Researchers have said that an dieting can help prevent illnesses such as heart disease, Alzheimer's and possibly cancer, and significantly ease the pain of chronic conditions such as arthritis.
'Anti-inflammatory diet' is based on the principle that many health conditions are caused by chronic inflammation, which is in turn caused by a hyperactive immune system.
Some doctors believe that by eating foods that calm the immune system, such as brightly-coloured fruits, oily fish and nuts, people can avoid some of the health conditions that plague modern society.
But what sets the latest trend apart from other dietary fads is the growing number of medical experts who agree there might be much to gain from it.
Prof Philip Calder and his team at the University of Southampton looked at all the existing evidence for anti-inflammatory eating and suggested the approach might help a range of conditions.
The key foods in the diet are oily fish, fruit and vegetables, legumes and spices.
Research has shown that certain nutrients, such as the Omega-3 fatty acids in fish oils and compounds in spices, have direct anti-inflammatory properties.
"What seems to happen is that these nutrients dampen the production of the chemicals that trigger inflammatory processes," The New Straits Times Online quoted Calder as saying.
Meanwhile, antioxidants in fruit and vegetables help curb the action of free radicals, which destroy healthy cells, exacerbating the damage at inflamed sites.
Additionally, individuals should limit their intake of foods with high levels of saturated and trans-fats and processed carbohydrates such as white bread, as these are thought to produce free radicals and can lead to inflammation.

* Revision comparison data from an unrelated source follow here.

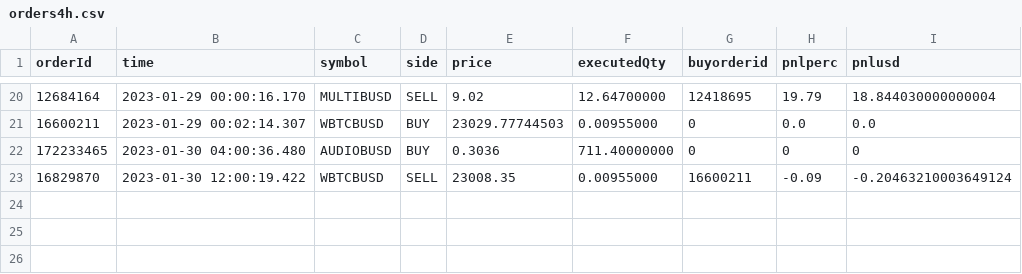
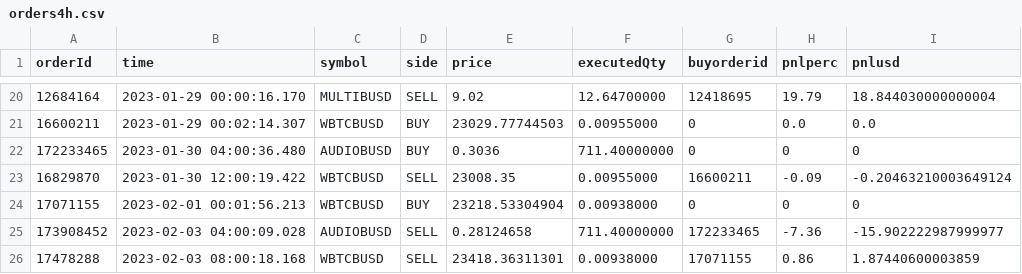
Before and after one commit to jptsantossilva/BEC, a CSV file: Prod/orders4h.csv, drawn as a sheet; only a part is shown, gaps mark what is left out; the diff names each change by its address in the sheet, - before the commit and + after, or states it on an @@ line.

```diff
--- a/Prod/orders4h.csv
+++ b/Prod/orders4h.csv
+row 24: 17071155 | 2023-02-01 00:01:56.213 | WBTCBUSD | BUY | 23218.53304904 | 0.00938000 | 0 | 0 | 0
+row 25: 173908452 | 2023-02-03 04:00:09.028 | AUDIOBUSD | SELL | 0.28124658 | 711.40000000 | 172233465 | -7.36 | -15.902222987999977
+row 26: 17478288 | 2023-02-03 08:00:18.168 | WBTCBUSD | SELL | 23418.36311301 | 0.00938000 | 17071155 | 0.86 | 1.87440600003859
```
Also changed, not shown: Dev/addcoinpair.csv, Dev/coinpairByMarketPhase_BUSD_1d.csv, 28 other files.
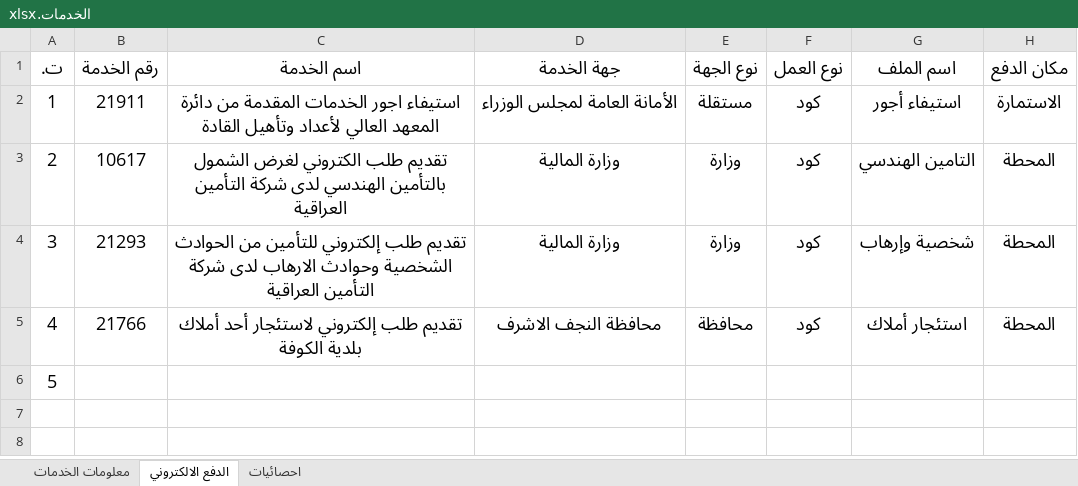
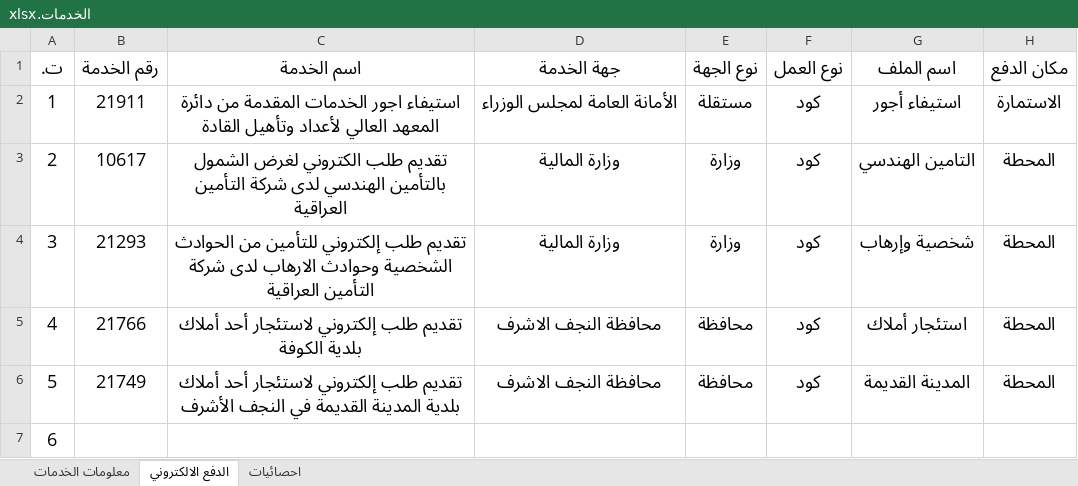
Before and after one commit to yousef99942/JavaScript-codes, an Excel workbook: الخدمات.xlsx, sheet الدفع الالكتروني, drawn as a sheet; values as stored, in another font and other column widths than the file's, no borders; table styles not drawn; addresses are those after the commit; the diff names each change by its address in the sheet, - before the commit and + after, or states it on an @@ line.

```diff
--- a/الخدمات.xlsx (sheet الدفع الالكتروني)
+++ b/الخدمات.xlsx (sheet الدفع الالكتروني)
+row 6: 5 | 21749 | تقديم طلب إلكتروني لاستئجار أحد أملاك بلدية المدينة القديمة في النجف الأشرف | محافظة النجف الاشرف | محافظة | كود | المدينة القديمة | المحطة
@@ column A (ت.) renumbered from row 7 down @@
```
Also changed, not shown: 4 other files.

The diet has been described in the British Journal Of Nutrition.